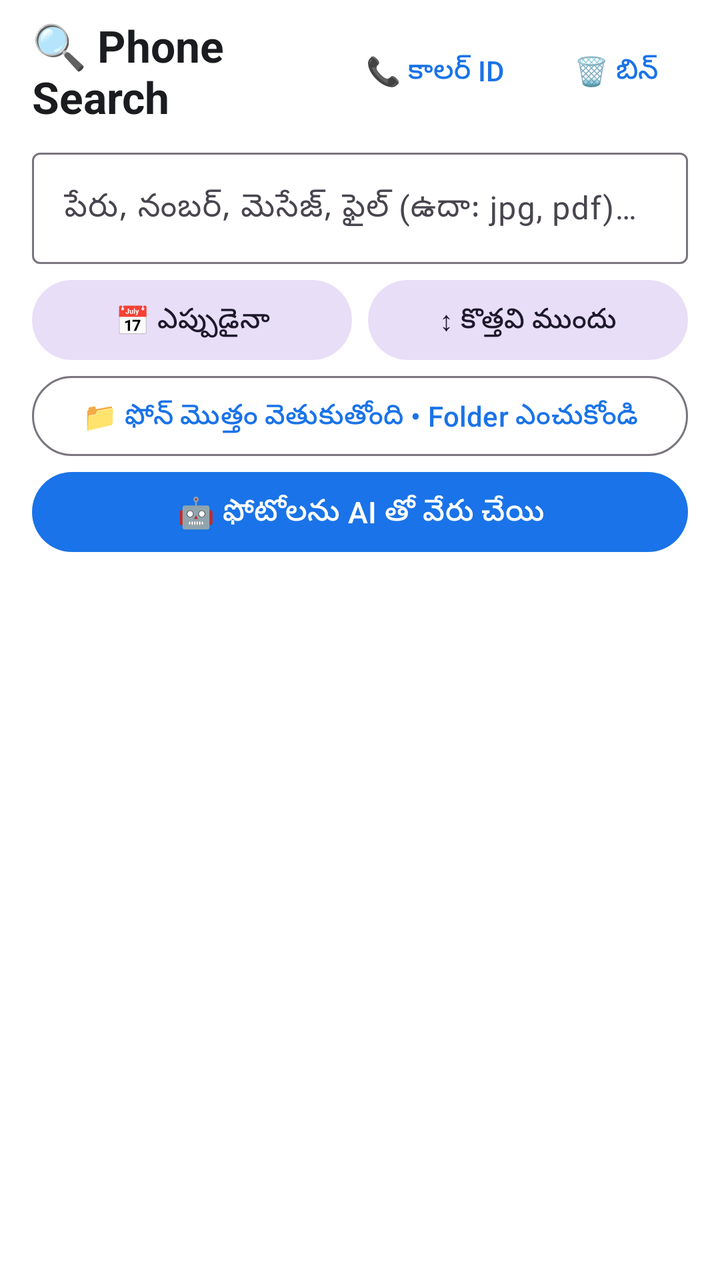
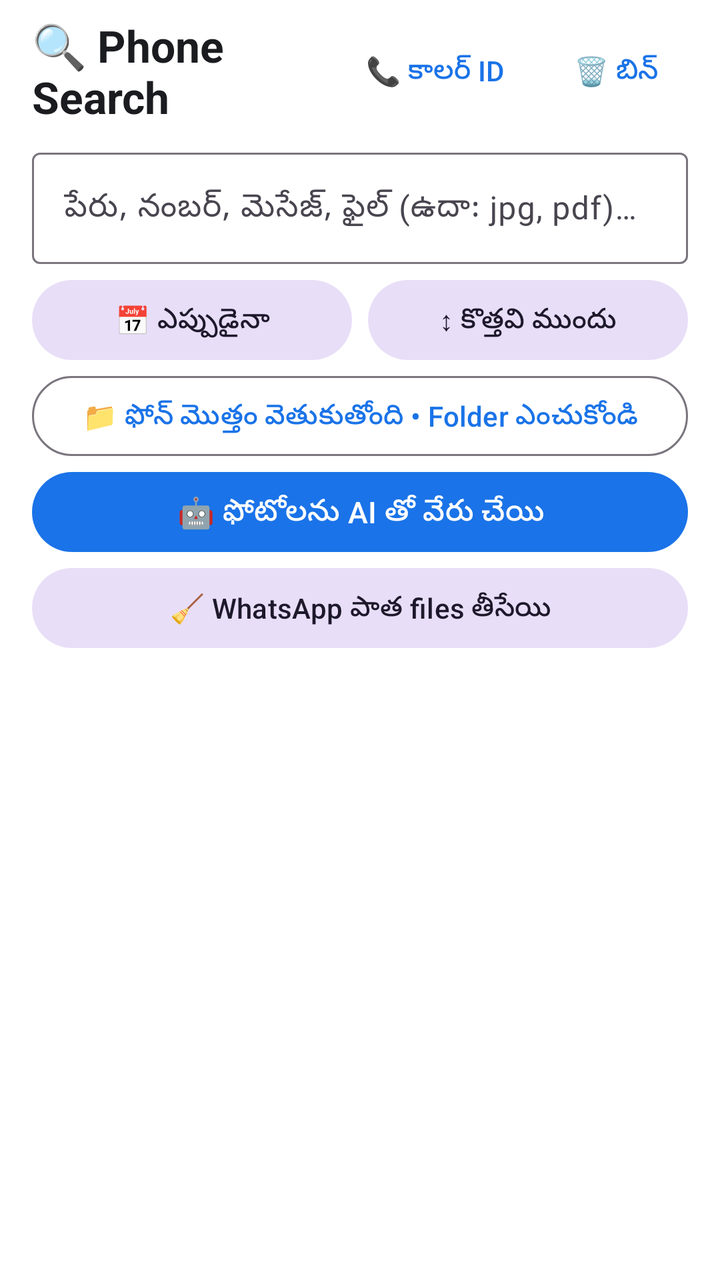

Screens rendered from an Android XML layout before and after an edit, with the pre-edit source and the edit as a unified diff.
<!-- AndroidManifest.xml: application theme Theme.PhoneSearch -->
<!-- res/layout/activity_main.xml -->
<?xml version="1.0" encoding="utf-8"?>
<LinearLayout xmlns:android="http://schemas.android.com/apk/res/android"
    android:id="@+id/root"
    android:layout_width="match_parent"
    android:layout_height="match_parent"
    android:background="@color/bg"
    android:orientation="vertical">

    <LinearLayout
        android:layout_width="match_parent"
        android:layout_height="wrap_content"
        android:gravity="center_vertical"
        android:orientation="horizontal"
        android:paddingStart="16dp"
        android:paddingTop="8dp"
        android:paddingEnd="8dp">

        <TextView
            android:layout_width="0dp"
            android:layout_height="wrap_content"
            android:layout_weight="1"
            android:text="🔍 Phone Search"
            android:textColor="@color/text"
            android:textSize="22sp"
            android:textStyle="bold" />

        <com.google.android.material.button.MaterialButton
            android:id="@+id/callerIdButton"
            style="@style/Widget.Material3.Button.TextButton"
            android:layout_width="wrap_content"
            android:layout_height="wrap_content"
            android:text="📞 కాలర్ ID" />

        <com.google.android.material.button.MaterialButton
            android:id="@+id/binButton"
            style="@style/Widget.Material3.Button.TextButton"
            android:layout_width="wrap_content"
            android:layout_height="wrap_content"
            android:text="🗑 బిన్" />
    </LinearLayout>

    <com.google.android.material.textfield.TextInputLayout
        style="@style/Widget.Material3.TextInputLayout.OutlinedBox"
        android:layout_width="match_parent"
        android:layout_height="wrap_content"
        android:layout_marginStart="16dp"
        android:layout_marginTop="8dp"
        android:layout_marginEnd="16dp"
        android:hint="@string/search_hint"
        app:endIconMode="clear_text"
        xmlns:app="http://schemas.android.com/apk/res-auto">

        <com.google.android.material.textfield.TextInputEditText
            android:id="@+id/searchInput"
            android:layout_width="match_parent"
            android:layout_height="wrap_content"
            android:imeOptions="actionSearch"
            android:inputType="text"
            android:maxLines="1" />
    </com.google.android.material.textfield.TextInputLayout>

    <HorizontalScrollView
        android:layout_width="match_parent"
        android:layout_height="wrap_content"
        android:layout_marginTop="4dp"
        android:scrollbars="none">

        <com.google.android.material.chip.ChipGroup
            android:id="@+id/chipGroup"
            android:layout_width="wrap_content"
            android:layout_height="wrap_content"
            android:paddingStart="16dp"
            android:paddingEnd="16dp"
            app:selectionRequired="true"
            app:singleLine="true"
            app:singleSelection="true"
            xmlns:app="http://schemas.android.com/apk/res-auto" />
    </HorizontalScrollView>

    <LinearLayout
        android:layout_width="match_parent"
        android:layout_height="wrap_content"
        android:orientation="horizontal"
        android:paddingStart="16dp"
        android:paddingEnd="16dp">

        <com.google.android.material.button.MaterialButton
            android:id="@+id/dateButton"
            style="@style/Widget.Material3.Button.TonalButton"
            android:layout_width="0dp"
            android:layout_height="wrap_content"
            android:layout_marginEnd="8dp"
            android:layout_weight="1"
            android:text="@string/date_any" />

        <com.google.android.material.button.MaterialButton
            android:id="@+id/sortButton"
            style="@style/Widget.Material3.Button.TonalButton"
            android:layout_width="0dp"
            android:layout_height="wrap_content"
            android:layout_weight="1"
            android:text="@string/sort_newest" />
    </LinearLayout>

    <com.google.android.material.button.MaterialButton
        android:id="@+id/folderButton"
        style="@style/Widget.Material3.Button.OutlinedButton"
        android:layout_width="match_parent"
        android:layout_height="wrap_content"
        android:layout_marginStart="16dp"
        android:layout_marginEnd="16dp"
        android:ellipsize="middle"
        android:maxLines="1"
        android:text="📁 ఫోన్ మొత్తం వెతుకుతోంది • Folder ఎంచుకోండి" />

    <com.google.android.material.button.MaterialButton
        android:id="@+id/aiButton"
        android:layout_width="match_parent"
        android:layout_height="wrap_content"
        android:layout_marginStart="16dp"
        android:layout_marginEnd="16dp"
        android:text="🤖 ఫోటోలను AI తో వేరు చేయి"
        android:textSize="15sp" />

    <LinearLayout
        android:id="@+id/permBanner"
        android:layout_width="match_parent"
        android:layout_height="wrap_content"
        android:layout_marginStart="16dp"
        android:layout_marginTop="4dp"
        android:layout_marginEnd="16dp"
        android:background="@color/banner"
        android:gravity="center_vertical"
        android:orientation="horizontal"
        android:padding="10dp"
        android:visibility="gone">

        <TextView
            android:id="@+id/permText"
            android:layout_width="0dp"
            android:layout_height="wrap_content"
            android:layout_weight="1"
            android:textColor="@color/text"
            android:textSize="13sp" />

        <com.google.android.material.button.MaterialButton
            android:id="@+id/permButton"
            android:layout_width="wrap_content"
            android:layout_height="wrap_content"
            android:layout_marginStart="8dp"
            android:text="@string/grant" />
    </LinearLayout>

    <LinearLayout
        android:layout_width="match_parent"
        android:layout_height="wrap_content"
        android:gravity="center_vertical"
        android:orientation="horizontal"
        android:paddingStart="16dp"
        android:paddingTop="6dp"
        android:paddingEnd="16dp"
        android:paddingBottom="4dp">

        <TextView
            android:id="@+id/statusText"
            android:layout_width="0dp"
            android:layout_height="wrap_content"
            android:layout_weight="1"
            android:textColor="@color/text_muted"
            android:textSize="12sp" />

        <ProgressBar
            android:id="@+id/progress"
            style="?android:attr/progressBarStyleSmall"
            android:layout_width="18dp"
            android:layout_height="18dp"
            android:visibility="gone" />
    </LinearLayout>

    <androidx.recyclerview.widget.RecyclerView
        android:id="@+id/results"
        android:layout_width="match_parent"
        android:layout_height="0dp"
        android:layout_weight="1"
        android:clipToPadding="false"
        android:paddingBottom="16dp" />
    <LinearLayout
        android:id="@+id/selectionBar"
        android:layout_width="match_parent"
        android:layout_height="wrap_content"
        android:background="@color/surface"
        android:elevation="8dp"
        android:orientation="vertical"
        android:paddingStart="8dp"
        android:paddingTop="4dp"
        android:paddingEnd="8dp"
        android:paddingBottom="6dp"
        android:visibility="gone">

        <LinearLayout
            android:layout_width="match_parent"
            android:layout_height="wrap_content"
            android:gravity="center_vertical"
            android:orientation="horizontal">

            <com.google.android.material.button.MaterialButton
                android:id="@+id/selClose"
                style="@style/Widget.Material3.Button.TextButton"
                android:layout_width="wrap_content"
                android:layout_height="wrap_content"
                android:text="✕"
                android:textSize="18sp" />

            <TextView
                android:id="@+id/selCount"
                android:layout_width="0dp"
                android:layout_height="wrap_content"
                android:layout_weight="1"
                android:textColor="@color/text"
                android:textSize="16sp"
                android:textStyle="bold" />

            <com.google.android.material.button.MaterialButton
                android:id="@+id/selAll"
                style="@style/Widget.Material3.Button.TextButton"
                android:layout_width="wrap_content"
                android:layout_height="wrap_content"
                android:text="☑ అన్నీ ఎంచుకో" />
        </LinearLayout>

        <HorizontalScrollView
            android:layout_width="match_parent"
            android:layout_height="wrap_content"
            android:scrollbars="none">

            <LinearLayout
                android:layout_width="wrap_content"
                android:layout_height="wrap_content"
                android:orientation="horizontal">

                <com.google.android.material.button.MaterialButton
                    android:id="@+id/selDelete"
                    android:layout_width="wrap_content"
                    android:layout_height="wrap_content"
                    android:layout_marginEnd="6dp"
                    android:backgroundTint="#C62828"
                    android:text="🗑 డిలీట్" />

                <com.google.android.material.button.MaterialButton
                    android:id="@+id/selAi"
                    android:layout_width="wrap_content"
                    android:layout_height="wrap_content"
                    android:layout_marginEnd="6dp"
                    android:text="🤖 AI తో సర్దు" />

                <com.google.android.material.button.MaterialButton
                    android:id="@+id/selMove"
                    android:layout_width="wrap_content"
                    android:layout_height="wrap_content"
                    android:layout_marginEnd="6dp"
                    android:text="📂 తరలించు" />

                <com.google.android.material.button.MaterialButton
                    android:id="@+id/selCopyTo"
                    style="@style/Widget.Material3.Button.TonalButton"
                    android:layout_width="wrap_content"
                    android:layout_height="wrap_content"
                    android:layout_marginEnd="6dp"
                    android:text="📑 Folder కి కాపీ" />

                <com.google.android.material.button.MaterialButton
                    android:id="@+id/selShare"
                    style="@style/Widget.Material3.Button.TonalButton"
                    android:layout_width="wrap_content"
                    android:layout_height="wrap_content"
                    android:layout_marginEnd="6dp"
                    android:text="📤 పంపు" />

                <com.google.android.material.button.MaterialButton
                    android:id="@+id/selCopyText"
                    style="@style/Widget.Material3.Button.TonalButton"
                    android:layout_width="wrap_content"
                    android:layout_height="wrap_content"
                    android:text="📋 Text కాపీ" />
            </LinearLayout>
        </HorizontalScrollView>
    </LinearLayout>
</LinearLayout>
<!-- resources referenced by this layout -->
<resources>
  <color name="banner">#FFF4E5</color>
  <color name="bg">#FFFFFF</color>
  <color name="surface">#F1F4F9</color>
  <color name="text">#1B1C1F</color>
  <color name="text_muted">#5F6368</color>
  <string name="date_any">📅 ఎప్పుడైనా</string>
  <string name="grant">అనుమతి ఇవ్వండి</string>
  <string name="search_hint">పేరు, నంబర్, మెసేజ్, ఫైల్ (ఉదా: jpg, pdf)…</string>
  <string name="sort_newest">↕ కొత్తవి ముందు</string>
  <style name="Theme.PhoneSearch" parent="Theme.Material3.DayNight.NoActionBar">
          <item name="colorPrimary">@color/brand</item>
          <item name="android:windowBackground">@color/bg</item>
          <item name="android:statusBarColor">@color/bg</item>
      </style>
  <color name="brand">#1A73E8</color>
</resources>

<!-- the commit's change to res/layout/activity_main.xml (unified diff, before → after) -->
@@ -121,6 +121,44 @@
         android:layout_marginEnd="16dp"
         android:text="🤖 ఫోటోలను AI తో వేరు చేయి"
         android:textSize="15sp" />
+
+    <com.google.android.material.button.MaterialButton
+        android:id="@+id/cleanerButton"
+        style="@style/Widget.Material3.Button.TonalButton"
+        android:layout_width="match_parent"
+        android:layout_height="wrap_content"
+        android:layout_marginStart="16dp"
+        android:layout_marginEnd="16dp"
+        android:text="🧹 WhatsApp పాత files తీసేయి" />
+
+    <LinearLayout
+        android:id="@+id/cleanerBar"
+        android:layout_width="match_parent"
+        android:layout_height="wrap_content"
+        android:layout_marginStart="16dp"
+        android:layout_marginTop="4dp"
+        android:layout_marginEnd="16dp"
+        android:background="@color/banner"
+        android:gravity="center_vertical"
+        android:orientation="horizontal"
+        android:padding="10dp"
+        android:visibility="gone">
+
+        <TextView
+            android:id="@+id/cleanerText"
+            android:layout_width="0dp"
+            android:layout_height="wrap_content"
+            android:layout_weight="1"
+            android:textColor="@color/text"
+            android:textSize="13sp" />
+
+        <com.google.android.material.button.MaterialButton
+            android:id="@+id/cleanerExit"
+            style="@style/Widget.Material3.Button.TextButton"
+            android:layout_width="wrap_content"
+            android:layout_height="wrap_content"
+            android:text="✕ ముగించు" />
+    </LinearLayout>
 
     <LinearLayout
         android:id="@+id/permBanner"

******************************

Task brief
Filter the records above for lines with "textfield".

Your solution
    <com.google.android.material.textfield.TextInputLayout
        <com.google.android.material.textfield.TextInputEditText
    </com.google.android.material.textfield.TextInputLayout>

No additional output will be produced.